Aunt, who speaks English fairly well (and Korean fluently, obviously), helped Al get the phone, while Uncle (who speaks little English) and I stood by and watched. I tried to make conversation by telling him all the Korean words I knew, and a small "Who's on First?" scene ensued when I pointed to Al and said "nam-pyun." Uncle replied, "anae". Me: "No, I'm the anae. Al is my nam-pyun." He pointed to himself and said, "nam-pyun." I realized he thought I'd been pointing at Aunt when I'd said "nam-pyun", so I tried to clarify that I was pointing at Al. Eventually we got it worked out (I think). Yes, I am a wife, and Uncle is a husband, and Aunt is a wife, and Al is a husband. Phew!

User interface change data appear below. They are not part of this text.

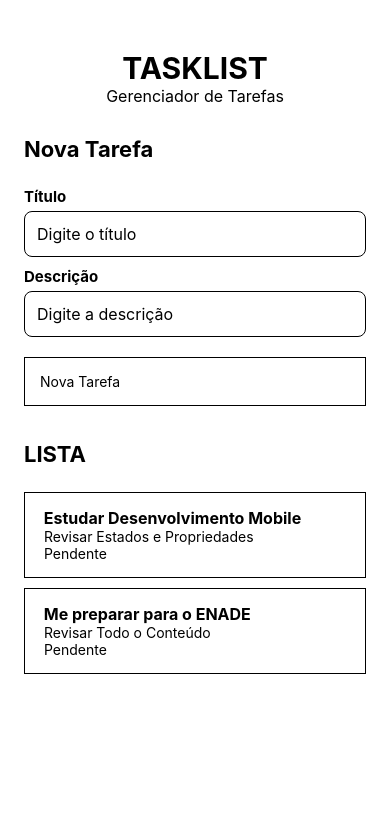
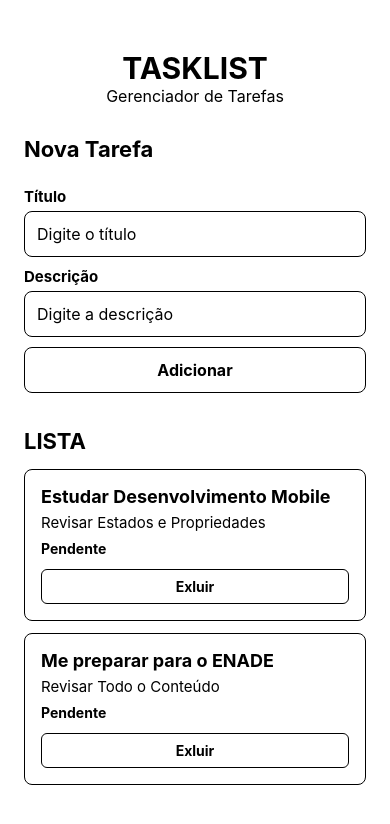
Before and after one commit to lfachiano/TaskApp, a React Native app: screen / in a window 390 px wide. Shown: the top 824 px of the page. Built offline with nearby package versions, Linux system fonts and the light colour scheme.

Commit message:
Atualização SDK 57

```diff
--- a/app.json
+++ b/app.json
@@ -25,6 +25,9 @@
     },
     "web": {
       "favicon": "./assets/favicon.png"
-    }
+    },
+    "plugins": [
+      "expo-status-bar"
+    ]
   }
 }
--- a/components/Botao.tsx
+++ b/components/Botao.tsx
@@ -1,20 +1,40 @@
+import React from "react";
 import { Button, Image, Pressable, StyleSheet, Text, TextInput } from "react-native";
 import { View } from "react-native";
 
+type BotaoProps = {
+  titulo: string,
+  onPress: () => void
+}
 
-export default function Botao() {
+export default function Botao({
+  titulo,
+  onPress
+}: BotaoProps) {
 
     return (
-        <Pressable onPress={ () => console.log('Botão Pressionado') } style={styles.botao}>
-          <Text>Nova Tarefa</Text>
+        <Pressable
+          style={styles.botao}
+          onPress={ onPress }
+        >
+          <Text style={styles.texto} >
+            { titulo }
+          </Text>
         </Pressable>
     );
 }
 
 const styles = StyleSheet.create({
-	botao: {
-		padding: 15,
-		marginTop: 20,
-		borderWidth: 1,
-	},
-});
+  botao: {
+     borderWidth: 1,
+     borderRadius: 8,
+     padding: 12,
+     alignItems: 'center',
+     marginTop: 10,
+   },
+
+    texto: {
+     fontSize: 16,
+     fontWeight: 'bold',
+   },
+ });
--- a/components/Card.tsx
+++ b/components/Card.tsx
@@ -1,51 +1,76 @@
+import React from "react";
 import { useState } from "react";
 import { Button, Image, Pressable, StyleSheet, Text, TextInput } from "react-native";
 import { View } from "react-native";
 
 type CardProps = {
+    id: number,
     titulo: string,
     descricao: string,
+    status: string,
+    onDelete: (id: number) => void
 }
 
 export default function Card({
+    id,
     titulo,
     descricao,
+    status,
+    onDelete
     }: CardProps)
 {
 
-    const [concluida, setConcluida] = useState(false)
+    return (
+        <View style={styles.card}>
+            <Text style={styles.titulo}>{ titulo }</Text>
+            <Text style={styles.descricao}>{ descricao }</Text>
+            <Text style={styles.status}>{ status }</Text>
 
-    function alterarStatus() {
-        setConcluida(!concluida);
-    }
+            <Pressable
+                style={styles.botaoExcluir}
+                onPress={() => onDelete(id)}
+            >
+                <Text style={styles.textoExcluir}>Exluir</Text>
+            </Pressable>
 
-    return (
-        <Pressable
-            onPress={alterarStatus}
-            style={ styles.card }
-        >
-            <Text style={ styles.titulo }> { titulo } </Text>
-            <Text> { descricao } </Text>
-            <Text
-                style={ concluida && styles.concluido }
-                > { concluida ? 'Concluída' : 'Pendente' } </Text>
-        </Pressable>
+        </View>
+
     );
 }
 
 const styles = StyleSheet.create({
     card: {
-		padding: 15,
-		marginTop: 10,
-		borderWidth: 1,
-	},
+      borderWidth: 1,
+      borderRadius: 8,
+      padding: 16,
+      marginBottom: 12,
+    },
 
     titulo: {
-		fontSize: 16,
-		fontWeight: 'bold',
-	},
+      fontSize: 18,
+      fontWeight: 'bold',
+      marginBottom: 6,
+    },
 
-    concluido: {
-        color: '#f00'
-    }
-});
+    descricao: {
+      fontSize: 15,
+      marginBottom: 8,
+    },
+
+    status: {
+      fontSize: 14,
+      fontWeight: 'bold',
+    },
+
+    botaoExcluir: {
+      borderWidth: 1,
+      borderRadius: 6,
+      padding: 8,
+      marginTop: 12,
+      alignItems: 'center',
+    },
+
+    textoExcluir: {
+      fontWeight: 'bold',
+    },
+  });
--- a/tsconfig.json
+++ b/tsconfig.json
@@ -1,6 +1,9 @@
 {
-  "extends": "expo/tsconfig.base",
   "compilerOptions": {
+	"jsx": "react",
+	"jsx": "react",
+	"jsx": "react",
+	"jsx": "react",
     "strict": true
   }
 }
```
Also changed, not shown: App.tsx (+12 -9 lines), Botao.tsx (deleted, +0 -39 lines), Card.tsx (deleted, +0 -75 lines), package.json (+7 -7 lines), 1 other file (tests, documents, lock files or other folders).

We got the phone, brought our bags out to the car, and then made the 90-minute drive from the airport to the Chosun Hotel. There was what looked like a crazed goat hanging from the windshield on the passenger side, and I wanted to ask Aunt, "what's the deal with the goat?", but I wasn't sure my overly-idiomatic English would be understood. Later, as the thing rotated with the movement of the car, I noticed a cottonball-like tail on the backside of it, and figured that it must be a bunny, not a goat. I also found out that it was their son's car, so they probably wouldn't have known what the deal with the bunny/goat was anyway.

As we arrived in the city, Aunt pointed out various interesting sights, including the World Cup soccer stadium (very impressive) and the Han River. Al pointed out a Benningans; less than a block later was a TGI Friday's, and around the corner was an Outback Steakhouse. We knew from reading about it that western culture and chain restaurants were proliferating around the world, but somehow I was not prepared for a Bennigan's, a Friday's, and an Outback here in Seoul. A Planet Hollywood (as there was in Barcelona) or a McDonald's would probably have been less of a shock.

Next we passed a university district; apparently there are several schools in one area, including Ewah University, the women's college that Al's mom graduated from. Al then pointed out a shop window and said, "look at the dresses." I looked, and said, "oh, wedding gowns!" And then there was another window of wedding gowns. And another. And another. I said, "wow, I guess this is the wedding dress district." Al said, "Well, Ewah University." My heart sank. Have we made no strides?

We arrived at the Chosun Hotel about 10 minutes later... only to find that we had a reservation at the Chosun Hotel in Pusan, about 8 hours from here. After a moment of panic and much finagling in both English and Korean, we finally got to the bottom line: we needed a room *here*, not in Pusan. I'm not sure what rate I signed up for, but I eventually just got out my credit card, filled in the registration slip, and got a key. Our room is a regular one, but it's awesome: a total Vern room. And it has high-speed internet access. Woo hoo!

Posted by Lori at January 09, 2003 03:28 PM